Kingdom: Brussels raises pressure on pension plans
schemes in Britain face a major threat from European Union legislation,
which could force even more schemes to close, the National Association of
Pension Funds has warned.
New EU rules, which
must be implemented within the next two years, will force occupational
schemes to be fully funded at all times, only allowing underfunding for a
"limited", as yet unspecified, period. It means that companies
will have to be able to meet all of their pensions’ liabilities at any
time, putting much greater strain on resources.
Christine Farnish, the
chief executive of the NAPF (National Association of Pension Funds), said
this could have a "huge consequence" for British company
schemes. She said: "The UK has to implement this directive.
Continuing to provide a defined benefit pension is a hugely costly
undertaking for any supervising employer.
"We know a number
of firms have closed their schemes to new members but our concern is that
greater numbers will also close to future accruals because of these extra
costs. It is unquantifiable, and finance directors do not like having that
sort of risk on their balance sheets.
"It is very
dangerous and very costly to UK schemes, and because the rules cannot be
scheme-specific, will no doubt lead to endless battles in the courts. It
is ridiculous; it is not in the real world."
The NAPF has already
seen 7pc of schemes close to new accruals - where existing members of the

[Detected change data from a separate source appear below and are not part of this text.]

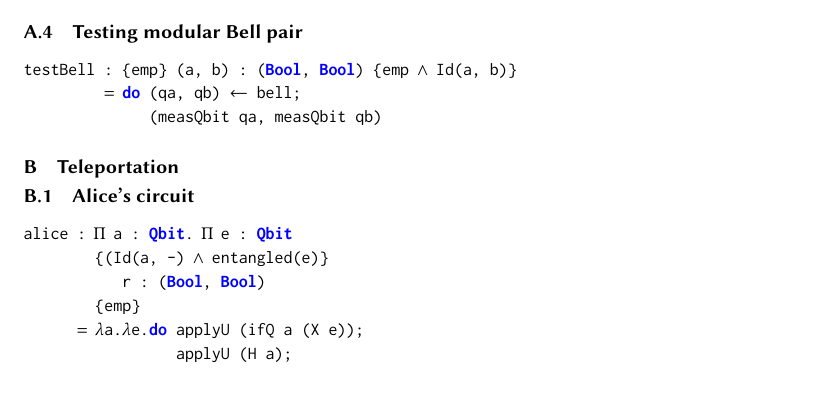
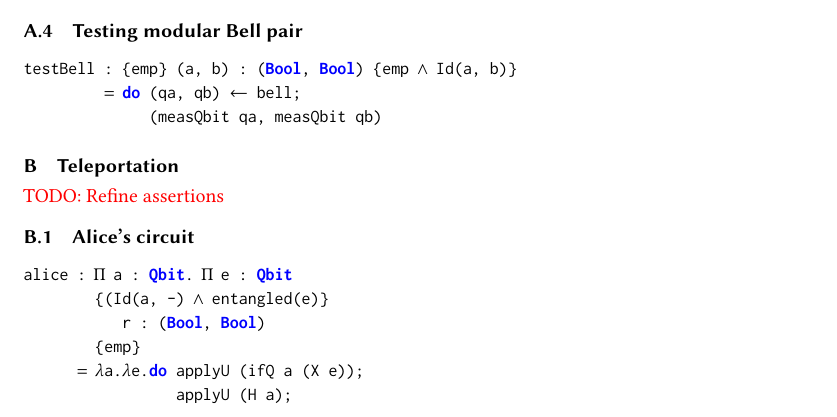
Before and after one commit to k4rtik/QHT, a LaTeX paper (ms-paper/ms-paper.tex): part of page 11 of 12, cut so that both start at the same text, the shorter picture padded with empty space. Compiled offline with pdfLaTeX.

Commit message:
Another missing todo

```diff
--- a/ms-paper/ms-paper.tex
+++ b/ms-paper/ms-paper.tex
@@ -482,7 +482,7 @@ testBell : {emp} (a, b) : (Bool, Bool) {emp /\ Id(a, b)}
 
 \section{Teleportation}
 \label{app:teleport}
-% \todo{TODO: Refine assertions}
+\todo{TODO: Refine assertions}
 \subsection{Alice's circuit}
 \begin{lstlisting}[language=QHaskell]
 alice : \Pi a : Qbit. \Pi e : Qbit
```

final salary scheme are no longer allowed to pay in and pension benefits
from that scheme are frozen - in the past year. This is up from 1pc the
previous year. Another 8pc of scheme managers have said they are
considering taking this action. One in four companies have closed their
final salary schemes to new members in the past year, the NAPF said.
A spokesman for the
TUC (Trade Union Congress) said: "We will be studying this proposal
in detail. Any proposal for ensuring pension scheme funding must
concentrate on the real long-term liabilities, not the day-to-day
movements of investments." The Department for Work and Pensions has
been consulting with the industry about the implications of these new
rules, which should be included in the upcoming Pensions Bill.
Its publication is
expected in January, according to the DWP, but has already been delayed
for a number of months. Ms Farnish
said she does not expect the Bill "before late January at the
earliest." The EU directive 2003/41/EC "on the activities and
supervision of institutions for occupational retirement provision"
will come on top of extra costs faced by occupational schemes because of
pension changes already planned.
The Pension Protection
Fund, essentially a safety net designed to catch those who lose out if
their scheme is wound up without enough money to meet its liabilities,
will be funded by a levy on occupational schemes. In addition, a new
pensions regulator, which will replace the Occupational Pensions
Regulatory Authority, set up along the lines of the Financial Services
Authority, will also need to be paid for.
Ms Farnish added:
"The Government needs to think long and hard about what it wants to
see in this country."
A spokesman for the
DWP (Department for Work and Pensions) said: "We can take into
account the view of people affected by this, and people who have an
interest in how the directive will affect them. I am sure the NAPF will
have made their concerns known to us. We will take them on board."